*GOAL OF THE EXERCISE*
Copy each line containing "README" from the listing below.

──────── DATA FOR THE TASK

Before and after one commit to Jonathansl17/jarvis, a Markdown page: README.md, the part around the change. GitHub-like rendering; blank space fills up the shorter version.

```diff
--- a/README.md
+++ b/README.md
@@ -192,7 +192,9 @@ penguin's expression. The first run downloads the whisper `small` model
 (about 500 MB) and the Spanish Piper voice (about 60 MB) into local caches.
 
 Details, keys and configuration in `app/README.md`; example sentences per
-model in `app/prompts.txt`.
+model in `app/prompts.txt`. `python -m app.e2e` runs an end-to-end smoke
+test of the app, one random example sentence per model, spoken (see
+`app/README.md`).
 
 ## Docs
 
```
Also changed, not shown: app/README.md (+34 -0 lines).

────────────────
──────── DATA FOR THE TASK

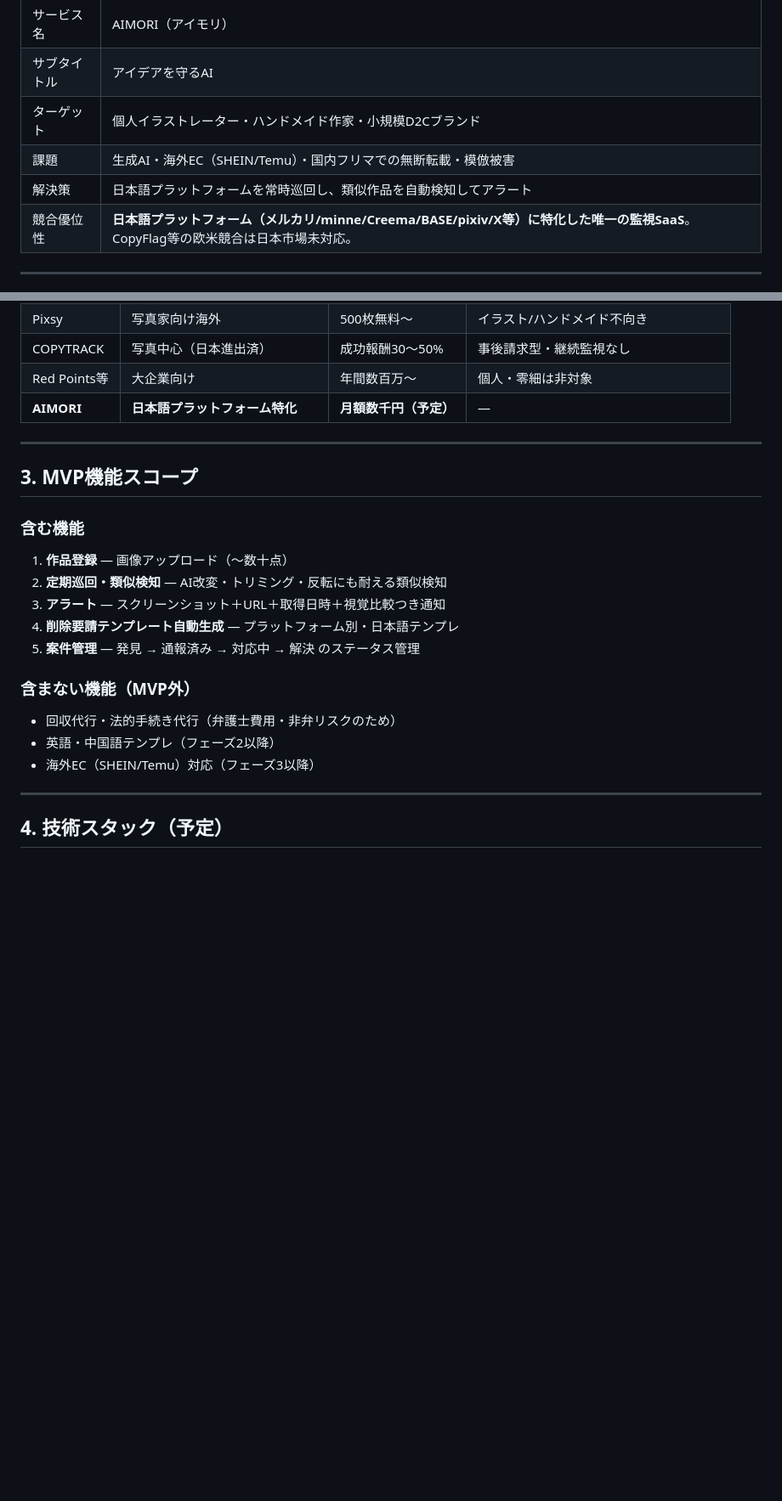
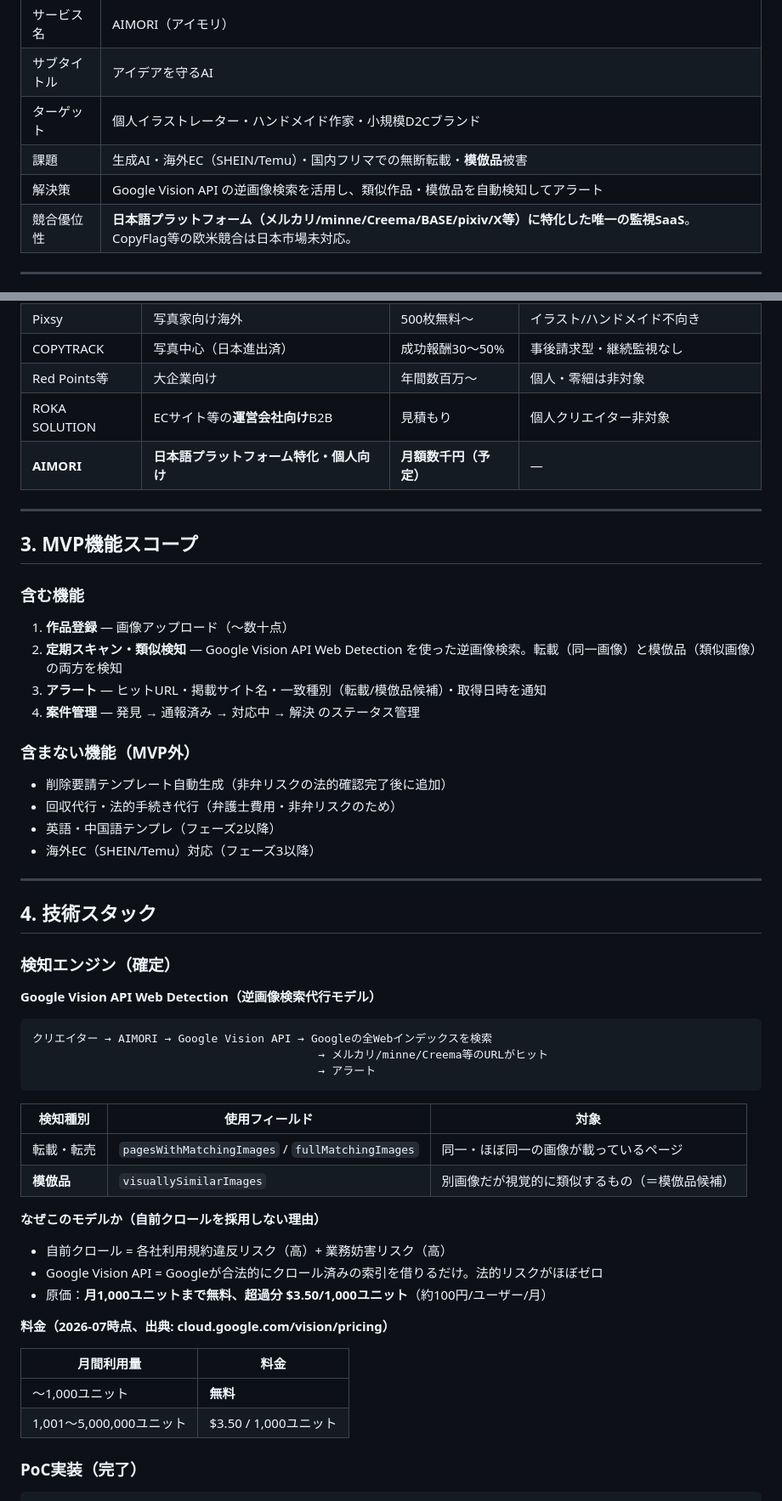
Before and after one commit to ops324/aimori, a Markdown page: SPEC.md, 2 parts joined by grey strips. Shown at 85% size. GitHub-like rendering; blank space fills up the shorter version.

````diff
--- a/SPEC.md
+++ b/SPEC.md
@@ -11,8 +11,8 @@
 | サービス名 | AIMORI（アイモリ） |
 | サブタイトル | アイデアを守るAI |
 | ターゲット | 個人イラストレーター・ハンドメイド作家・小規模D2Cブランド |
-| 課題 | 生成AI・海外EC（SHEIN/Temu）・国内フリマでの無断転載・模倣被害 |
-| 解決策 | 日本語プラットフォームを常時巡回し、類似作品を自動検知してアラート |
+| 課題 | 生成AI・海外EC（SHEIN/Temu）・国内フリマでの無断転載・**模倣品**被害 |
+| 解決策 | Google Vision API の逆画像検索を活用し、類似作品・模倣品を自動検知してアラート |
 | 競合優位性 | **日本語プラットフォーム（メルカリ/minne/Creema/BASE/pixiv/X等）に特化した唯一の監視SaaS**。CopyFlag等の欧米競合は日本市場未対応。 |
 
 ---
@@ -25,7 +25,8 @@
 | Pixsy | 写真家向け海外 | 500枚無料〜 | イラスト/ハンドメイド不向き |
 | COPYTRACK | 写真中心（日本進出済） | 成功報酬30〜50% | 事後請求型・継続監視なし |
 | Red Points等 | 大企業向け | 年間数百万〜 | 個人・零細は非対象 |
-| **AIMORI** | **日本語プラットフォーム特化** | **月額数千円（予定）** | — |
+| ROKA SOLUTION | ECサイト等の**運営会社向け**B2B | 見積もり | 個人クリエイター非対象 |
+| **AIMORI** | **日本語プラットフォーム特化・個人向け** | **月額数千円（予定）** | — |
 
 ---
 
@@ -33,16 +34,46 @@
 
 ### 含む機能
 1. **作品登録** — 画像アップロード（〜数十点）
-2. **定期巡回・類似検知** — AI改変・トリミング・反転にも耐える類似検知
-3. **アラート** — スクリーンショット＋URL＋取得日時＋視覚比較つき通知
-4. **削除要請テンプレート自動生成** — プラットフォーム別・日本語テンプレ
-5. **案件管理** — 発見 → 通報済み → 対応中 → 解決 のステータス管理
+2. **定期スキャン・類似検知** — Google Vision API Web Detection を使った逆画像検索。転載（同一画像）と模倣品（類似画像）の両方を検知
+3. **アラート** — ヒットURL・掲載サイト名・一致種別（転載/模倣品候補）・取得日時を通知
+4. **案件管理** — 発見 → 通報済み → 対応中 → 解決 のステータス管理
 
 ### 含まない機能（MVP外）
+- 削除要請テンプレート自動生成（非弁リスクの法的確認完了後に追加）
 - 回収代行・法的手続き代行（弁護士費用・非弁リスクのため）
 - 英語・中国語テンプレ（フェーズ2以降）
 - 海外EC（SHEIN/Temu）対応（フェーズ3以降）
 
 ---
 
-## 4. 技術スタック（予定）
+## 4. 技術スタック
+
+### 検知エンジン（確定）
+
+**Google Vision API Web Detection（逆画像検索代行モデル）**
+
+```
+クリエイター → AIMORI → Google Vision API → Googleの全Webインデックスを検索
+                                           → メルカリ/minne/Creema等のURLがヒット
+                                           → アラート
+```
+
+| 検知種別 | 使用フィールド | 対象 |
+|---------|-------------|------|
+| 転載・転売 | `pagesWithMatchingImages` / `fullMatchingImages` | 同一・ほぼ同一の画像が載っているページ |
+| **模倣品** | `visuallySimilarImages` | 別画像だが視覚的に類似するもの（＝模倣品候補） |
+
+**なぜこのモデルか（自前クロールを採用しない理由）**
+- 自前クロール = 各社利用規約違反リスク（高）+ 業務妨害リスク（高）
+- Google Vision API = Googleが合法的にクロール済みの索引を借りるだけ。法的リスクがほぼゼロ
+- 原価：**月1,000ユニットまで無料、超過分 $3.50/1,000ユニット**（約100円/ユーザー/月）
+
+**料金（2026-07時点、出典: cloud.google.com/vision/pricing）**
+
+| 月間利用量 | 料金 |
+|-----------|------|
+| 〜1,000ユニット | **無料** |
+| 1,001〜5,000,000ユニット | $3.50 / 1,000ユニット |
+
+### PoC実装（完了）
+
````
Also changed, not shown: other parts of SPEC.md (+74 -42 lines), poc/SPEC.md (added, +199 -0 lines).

────────────────

*OUTPUT*
Before and after one commit to Jonathansl17/jarvis, a Markdown page: README.md, the part around the change. GitHub-like rendering; blank space fills up the shorter version.
--- a/README.md
+++ b/README.md
 Details, keys and configuration in `app/README.md`; example sentences per
+`app/README.md`).
Also changed, not shown: app/README.md (+34 -0 lines).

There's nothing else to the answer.